East of here, militiamen and Creek forces met in several small engagements. A company of cavalry from the Bainbridge area under the command of Captain Jonathan C. Hawthorn participated in some of them. The largest fight took place at the Battle of Cow Creek on August 27, 1836. Despite the militia's efforts, most of the fugitive Creeks managed to make their way to join their Seminole cousins in Florida. Many would continue to resist American forces alongside them until the close of the Second Seminole War in 1842.

The Second Creek War ended in 1837, and defeated Creeks who had not migrated to Florida were forced to remove to the West in the "Creek Trail of Tears." These removal efforts in Georgia and Alabama continued until the 1840s. Although it was technically illegal for them to reside in Georgia, a small number of Creeks managed to evade removal by hiding, being sheltered by white friends, or otherwise assimilating into American society. Many people in southwest Georgia trace their ancestry to these survivors.

Historic Chattahoochee Commission, Georgia Department of Economic Development and Georgia Council for the Arts, Decatur County Commission, Decatur County Historical and Genealogical Society, Bainbridge State College and City of Bainbridge

The Second Creek War and Removal in the Decatur County Area
Photo by Markerman

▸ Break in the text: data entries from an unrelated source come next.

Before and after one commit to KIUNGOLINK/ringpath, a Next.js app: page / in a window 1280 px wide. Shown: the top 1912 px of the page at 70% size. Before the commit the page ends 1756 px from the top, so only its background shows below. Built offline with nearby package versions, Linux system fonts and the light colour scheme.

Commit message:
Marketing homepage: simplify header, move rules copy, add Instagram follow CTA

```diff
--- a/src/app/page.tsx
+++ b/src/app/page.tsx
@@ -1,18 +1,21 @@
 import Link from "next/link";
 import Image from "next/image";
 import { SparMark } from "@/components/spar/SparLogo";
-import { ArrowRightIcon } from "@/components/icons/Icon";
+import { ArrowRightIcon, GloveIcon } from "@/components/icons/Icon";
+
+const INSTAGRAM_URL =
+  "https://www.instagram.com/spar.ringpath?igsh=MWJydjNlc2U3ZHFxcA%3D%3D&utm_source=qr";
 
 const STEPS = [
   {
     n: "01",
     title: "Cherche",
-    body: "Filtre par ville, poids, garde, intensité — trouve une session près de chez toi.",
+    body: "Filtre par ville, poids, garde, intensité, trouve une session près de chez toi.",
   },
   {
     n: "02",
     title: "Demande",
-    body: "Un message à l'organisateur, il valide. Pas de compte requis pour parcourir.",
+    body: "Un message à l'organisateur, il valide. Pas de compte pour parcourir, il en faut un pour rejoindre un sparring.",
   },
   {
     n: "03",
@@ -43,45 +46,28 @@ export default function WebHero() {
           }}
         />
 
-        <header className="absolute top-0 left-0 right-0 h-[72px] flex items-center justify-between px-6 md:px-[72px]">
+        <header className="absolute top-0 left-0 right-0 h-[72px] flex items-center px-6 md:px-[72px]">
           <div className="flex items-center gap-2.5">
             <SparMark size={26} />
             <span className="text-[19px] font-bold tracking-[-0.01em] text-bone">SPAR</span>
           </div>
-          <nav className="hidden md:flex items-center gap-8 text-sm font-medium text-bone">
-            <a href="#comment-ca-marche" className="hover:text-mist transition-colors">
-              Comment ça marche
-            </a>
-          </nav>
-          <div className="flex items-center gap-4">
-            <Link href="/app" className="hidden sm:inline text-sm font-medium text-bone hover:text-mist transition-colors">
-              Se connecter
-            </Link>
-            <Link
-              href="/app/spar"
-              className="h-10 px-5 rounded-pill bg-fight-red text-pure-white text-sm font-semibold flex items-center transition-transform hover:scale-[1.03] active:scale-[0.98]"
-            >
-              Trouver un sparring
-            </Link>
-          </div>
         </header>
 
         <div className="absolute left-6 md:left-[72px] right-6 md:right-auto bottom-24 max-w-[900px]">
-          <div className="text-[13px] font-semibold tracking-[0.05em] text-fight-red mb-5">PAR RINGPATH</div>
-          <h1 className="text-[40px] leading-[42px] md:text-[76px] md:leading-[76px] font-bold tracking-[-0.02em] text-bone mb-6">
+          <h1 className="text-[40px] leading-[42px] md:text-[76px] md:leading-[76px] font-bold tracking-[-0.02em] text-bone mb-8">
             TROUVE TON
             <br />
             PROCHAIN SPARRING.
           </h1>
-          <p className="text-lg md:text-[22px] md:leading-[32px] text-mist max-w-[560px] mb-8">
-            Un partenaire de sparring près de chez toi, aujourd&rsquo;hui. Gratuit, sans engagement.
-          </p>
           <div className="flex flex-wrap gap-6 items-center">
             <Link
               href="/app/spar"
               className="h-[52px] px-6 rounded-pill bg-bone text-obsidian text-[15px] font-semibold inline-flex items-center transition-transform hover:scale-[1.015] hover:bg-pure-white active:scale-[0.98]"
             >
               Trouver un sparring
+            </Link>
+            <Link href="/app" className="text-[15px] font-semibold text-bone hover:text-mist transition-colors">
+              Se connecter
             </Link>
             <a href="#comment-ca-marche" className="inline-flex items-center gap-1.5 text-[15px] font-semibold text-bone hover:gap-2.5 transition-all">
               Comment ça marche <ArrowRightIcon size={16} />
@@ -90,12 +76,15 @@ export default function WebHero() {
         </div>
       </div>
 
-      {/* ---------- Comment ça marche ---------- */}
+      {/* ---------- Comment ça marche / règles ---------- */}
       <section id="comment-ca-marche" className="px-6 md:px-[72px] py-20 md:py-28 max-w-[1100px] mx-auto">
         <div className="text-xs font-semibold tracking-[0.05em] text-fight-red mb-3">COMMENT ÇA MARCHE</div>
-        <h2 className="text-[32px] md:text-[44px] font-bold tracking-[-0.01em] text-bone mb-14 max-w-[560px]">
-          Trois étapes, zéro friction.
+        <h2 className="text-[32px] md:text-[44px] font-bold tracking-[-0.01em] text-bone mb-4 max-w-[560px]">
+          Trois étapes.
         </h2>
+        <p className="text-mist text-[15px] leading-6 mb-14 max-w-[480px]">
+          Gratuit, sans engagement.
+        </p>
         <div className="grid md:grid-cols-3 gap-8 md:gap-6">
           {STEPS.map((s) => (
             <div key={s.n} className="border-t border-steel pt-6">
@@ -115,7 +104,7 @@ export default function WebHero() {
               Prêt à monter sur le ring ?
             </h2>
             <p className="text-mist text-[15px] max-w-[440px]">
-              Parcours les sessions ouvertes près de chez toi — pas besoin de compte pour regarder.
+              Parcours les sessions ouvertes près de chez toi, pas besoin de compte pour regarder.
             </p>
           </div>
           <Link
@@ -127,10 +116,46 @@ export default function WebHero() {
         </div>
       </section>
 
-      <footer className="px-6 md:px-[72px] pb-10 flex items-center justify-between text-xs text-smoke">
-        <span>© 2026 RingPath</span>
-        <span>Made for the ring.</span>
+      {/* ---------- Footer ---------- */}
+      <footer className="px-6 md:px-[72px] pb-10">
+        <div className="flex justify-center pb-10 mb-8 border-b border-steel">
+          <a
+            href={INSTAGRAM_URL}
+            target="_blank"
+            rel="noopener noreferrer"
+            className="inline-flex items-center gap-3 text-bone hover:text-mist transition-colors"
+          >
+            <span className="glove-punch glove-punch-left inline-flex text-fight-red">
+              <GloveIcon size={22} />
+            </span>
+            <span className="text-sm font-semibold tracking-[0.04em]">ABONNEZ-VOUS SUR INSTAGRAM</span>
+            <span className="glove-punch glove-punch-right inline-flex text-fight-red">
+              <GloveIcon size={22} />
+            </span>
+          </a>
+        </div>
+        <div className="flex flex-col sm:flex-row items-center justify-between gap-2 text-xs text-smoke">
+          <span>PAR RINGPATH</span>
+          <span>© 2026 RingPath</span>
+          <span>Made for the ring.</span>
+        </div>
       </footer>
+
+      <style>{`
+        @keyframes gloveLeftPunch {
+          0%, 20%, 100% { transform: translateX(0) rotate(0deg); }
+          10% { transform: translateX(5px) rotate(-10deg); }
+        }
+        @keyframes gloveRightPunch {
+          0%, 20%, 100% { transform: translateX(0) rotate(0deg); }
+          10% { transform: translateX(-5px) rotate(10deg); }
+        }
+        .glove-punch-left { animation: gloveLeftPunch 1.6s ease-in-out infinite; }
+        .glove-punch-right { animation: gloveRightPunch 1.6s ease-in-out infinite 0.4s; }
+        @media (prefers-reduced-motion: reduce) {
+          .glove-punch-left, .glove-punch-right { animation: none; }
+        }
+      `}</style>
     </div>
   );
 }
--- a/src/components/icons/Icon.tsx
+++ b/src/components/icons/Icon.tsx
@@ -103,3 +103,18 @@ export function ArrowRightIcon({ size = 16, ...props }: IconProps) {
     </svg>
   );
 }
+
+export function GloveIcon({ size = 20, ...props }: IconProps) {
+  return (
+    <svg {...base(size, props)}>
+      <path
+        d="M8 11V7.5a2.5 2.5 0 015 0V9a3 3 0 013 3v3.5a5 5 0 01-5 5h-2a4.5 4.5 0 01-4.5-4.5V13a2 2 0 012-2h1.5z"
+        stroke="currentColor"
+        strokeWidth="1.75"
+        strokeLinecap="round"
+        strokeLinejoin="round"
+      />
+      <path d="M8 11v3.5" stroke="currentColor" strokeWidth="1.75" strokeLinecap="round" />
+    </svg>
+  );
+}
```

Explore more:
Wikipedia: Seminole
Seminole Nation: Seminole Nation
Wikipedia: Seminole Wars
Wikipedia: Muscogee (Creek) Nation
Muscogee (Creek) Nation: Muscogee (Creek) Nation
Wikipedia: Creek War
Wikipedia: Creek War of 1836
Wikipedia: Andrew Jackson-First_Seminole_War